● **Prompt**
Every entry should come back exactly as written, minus the pictures.

===== Input material =====

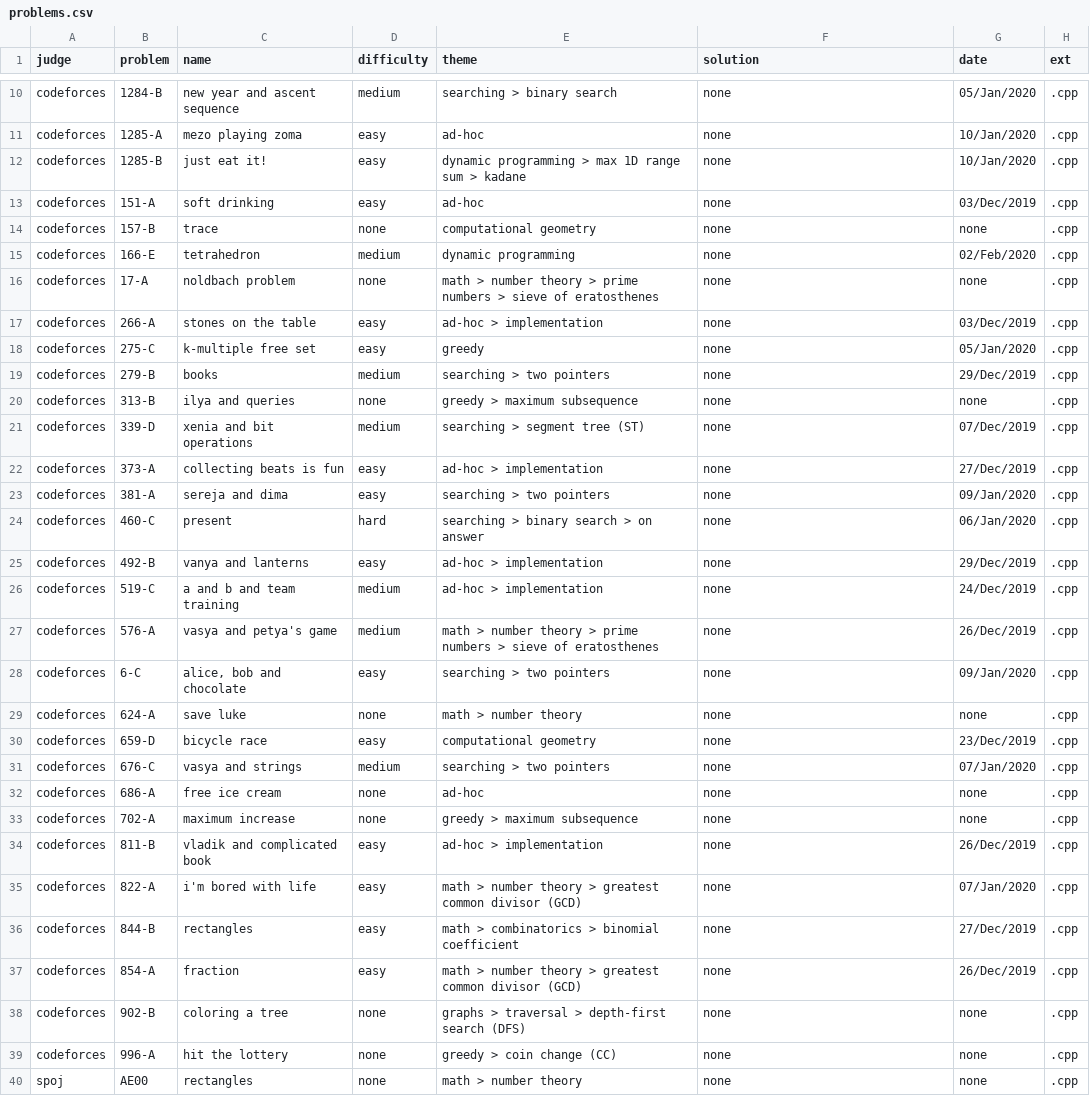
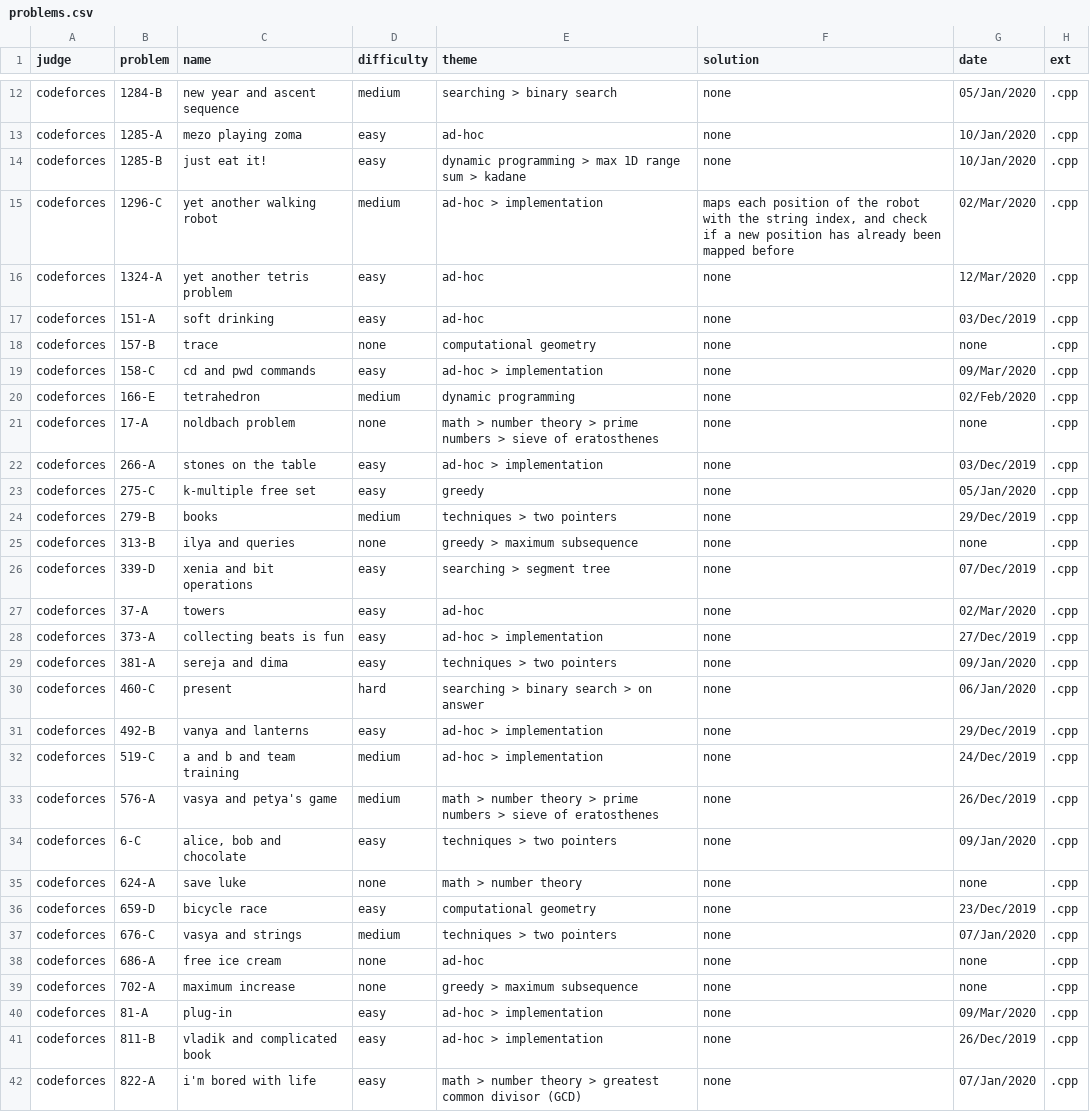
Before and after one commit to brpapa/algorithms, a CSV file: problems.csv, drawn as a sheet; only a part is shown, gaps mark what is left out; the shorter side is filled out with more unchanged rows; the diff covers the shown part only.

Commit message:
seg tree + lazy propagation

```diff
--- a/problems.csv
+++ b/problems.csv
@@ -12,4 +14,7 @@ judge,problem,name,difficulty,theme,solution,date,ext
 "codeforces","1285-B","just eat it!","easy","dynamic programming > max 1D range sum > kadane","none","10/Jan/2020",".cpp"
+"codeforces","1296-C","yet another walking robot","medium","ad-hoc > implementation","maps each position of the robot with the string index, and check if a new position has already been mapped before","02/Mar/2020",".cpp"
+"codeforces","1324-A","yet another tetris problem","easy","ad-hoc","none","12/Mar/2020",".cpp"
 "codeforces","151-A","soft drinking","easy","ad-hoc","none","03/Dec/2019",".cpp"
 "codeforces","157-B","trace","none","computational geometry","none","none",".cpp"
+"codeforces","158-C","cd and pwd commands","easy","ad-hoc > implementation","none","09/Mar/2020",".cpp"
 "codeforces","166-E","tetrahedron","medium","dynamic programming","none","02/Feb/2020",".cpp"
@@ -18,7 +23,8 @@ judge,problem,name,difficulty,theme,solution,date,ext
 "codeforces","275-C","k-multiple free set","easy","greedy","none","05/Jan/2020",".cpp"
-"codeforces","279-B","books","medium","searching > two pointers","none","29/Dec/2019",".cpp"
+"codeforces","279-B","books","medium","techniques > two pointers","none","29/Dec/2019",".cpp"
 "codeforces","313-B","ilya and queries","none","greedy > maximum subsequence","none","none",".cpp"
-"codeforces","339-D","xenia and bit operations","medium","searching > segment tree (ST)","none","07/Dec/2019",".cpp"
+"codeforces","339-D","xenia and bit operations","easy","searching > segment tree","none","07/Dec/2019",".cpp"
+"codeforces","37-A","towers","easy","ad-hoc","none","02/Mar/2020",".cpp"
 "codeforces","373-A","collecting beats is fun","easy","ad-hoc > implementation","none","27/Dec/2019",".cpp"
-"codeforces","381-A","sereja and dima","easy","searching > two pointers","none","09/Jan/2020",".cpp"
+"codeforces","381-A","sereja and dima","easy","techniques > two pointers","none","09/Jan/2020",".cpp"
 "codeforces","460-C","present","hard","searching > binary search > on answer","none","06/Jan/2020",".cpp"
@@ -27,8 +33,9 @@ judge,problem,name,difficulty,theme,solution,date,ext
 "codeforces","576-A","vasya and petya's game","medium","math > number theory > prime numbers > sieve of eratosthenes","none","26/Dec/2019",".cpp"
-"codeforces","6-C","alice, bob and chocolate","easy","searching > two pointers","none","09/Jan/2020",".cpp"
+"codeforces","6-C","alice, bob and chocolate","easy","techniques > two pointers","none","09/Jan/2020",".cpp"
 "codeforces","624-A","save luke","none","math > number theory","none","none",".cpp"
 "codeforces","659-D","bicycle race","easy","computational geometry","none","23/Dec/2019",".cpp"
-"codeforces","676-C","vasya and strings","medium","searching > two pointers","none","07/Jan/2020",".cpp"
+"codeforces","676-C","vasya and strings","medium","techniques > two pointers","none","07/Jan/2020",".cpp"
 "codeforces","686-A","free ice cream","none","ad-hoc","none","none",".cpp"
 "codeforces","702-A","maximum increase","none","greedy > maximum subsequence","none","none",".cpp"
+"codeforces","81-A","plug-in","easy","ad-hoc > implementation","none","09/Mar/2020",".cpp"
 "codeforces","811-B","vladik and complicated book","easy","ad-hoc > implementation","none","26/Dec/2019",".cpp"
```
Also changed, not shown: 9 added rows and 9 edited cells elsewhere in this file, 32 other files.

=====

● **Result of this exercise**
Before and after one commit to brpapa/algorithms, a CSV file: problems.csv, drawn as a sheet; only a part is shown, gaps mark what is left out; the shorter side is filled out with more unchanged rows; the diff covers the shown part only.

Commit message:
seg tree + lazy propagation

```diff
--- a/problems.csv
+++ b/problems.csv
@@ -12,4 +14,7 @@ judge,problem,name,difficulty,theme,solution,date,ext
 "codeforces","1285-B","just eat it!","easy","dynamic programming > max 1D range sum > kadane","none","10/Jan/2020",".cpp"
+"codeforces","1296-C","yet another walking robot","medium","ad-hoc > implementation","maps each position of the robot with the string index, and check if a new position has already been mapped before","02/Mar/2020",".cpp"
+"codeforces","1324-A","yet another tetris problem","easy","ad-hoc","none","12/Mar/2020",".cpp"
 "codeforces","151-A","soft drinking","easy","ad-hoc","none","03/Dec/2019",".cpp"
 "codeforces","157-B","trace","none","computational geometry","none","none",".cpp"
+"codeforces","158-C","cd and pwd commands","easy","ad-hoc > implementation","none","09/Mar/2020",".cpp"
 "codeforces","166-E","tetrahedron","medium","dynamic programming","none","02/Feb/2020",".cpp"
@@ -18,7 +23,8 @@ judge,problem,name,difficulty,theme,solution,date,ext
 "codeforces","275-C","k-multiple free set","easy","greedy","none","05/Jan/2020",".cpp"
-"codeforces","279-B","books","medium","searching > two pointers","none","29/Dec/2019",".cpp"
+"codeforces","279-B","books","medium","techniques > two pointers","none","29/Dec/2019",".cpp"
 "codeforces","313-B","ilya and queries","none","greedy > maximum subsequence","none","none",".cpp"
-"codeforces","339-D","xenia and bit operations","medium","searching > segment tree (ST)","none","07/Dec/2019",".cpp"
+"codeforces","339-D","xenia and bit operations","easy","searching > segment tree","none","07/Dec/2019",".cpp"
+"codeforces","37-A","towers","easy","ad-hoc","none","02/Mar/2020",".cpp"
 "codeforces","373-A","collecting beats is fun","easy","ad-hoc > implementation","none","27/Dec/2019",".cpp"
-"codeforces","381-A","sereja and dima","easy","searching > two pointers","none","09/Jan/2020",".cpp"
+"codeforces","381-A","sereja and dima","easy","techniques > two pointers","none","09/Jan/2020",".cpp"
 "codeforces","460-C","present","hard","searching > binary search > on answer","none","06/Jan/2020",".cpp"
@@ -27,8 +33,9 @@ judge,problem,name,difficulty,theme,solution,date,ext
 "codeforces","576-A","vasya and petya's game","medium","math > number theory > prime numbers > sieve of eratosthenes","none","26/Dec/2019",".cpp"
-"codeforces","6-C","alice, bob and chocolate","easy","searching > two pointers","none","09/Jan/2020",".cpp"
+"codeforces","6-C","alice, bob and chocolate","easy","techniques > two pointers","none","09/Jan/2020",".cpp"
 "codeforces","624-A","save luke","none","math > number theory","none","none",".cpp"
 "codeforces","659-D","bicycle race","easy","computational geometry","none","23/Dec/2019",".cpp"
-"codeforces","676-C","vasya and strings","medium","searching > two pointers","none","07/Jan/2020",".cpp"
+"codeforces","676-C","vasya and strings","medium","techniques > two pointers","none","07/Jan/2020",".cpp"
 "codeforces","686-A","free ice cream","none","ad-hoc","none","none",".cpp"
 "codeforces","702-A","maximum increase","none","greedy > maximum subsequence","none","none",".cpp"
+"codeforces","81-A","plug-in","easy","ad-hoc > implementation","none","09/Mar/2020",".cpp"
 "codeforces","811-B","vladik and complicated book","easy","ad-hoc > implementation","none","26/Dec/2019",".cpp"
```
Also changed, not shown: 9 added rows and 9 edited cells elsewhere in this file, 32 other files.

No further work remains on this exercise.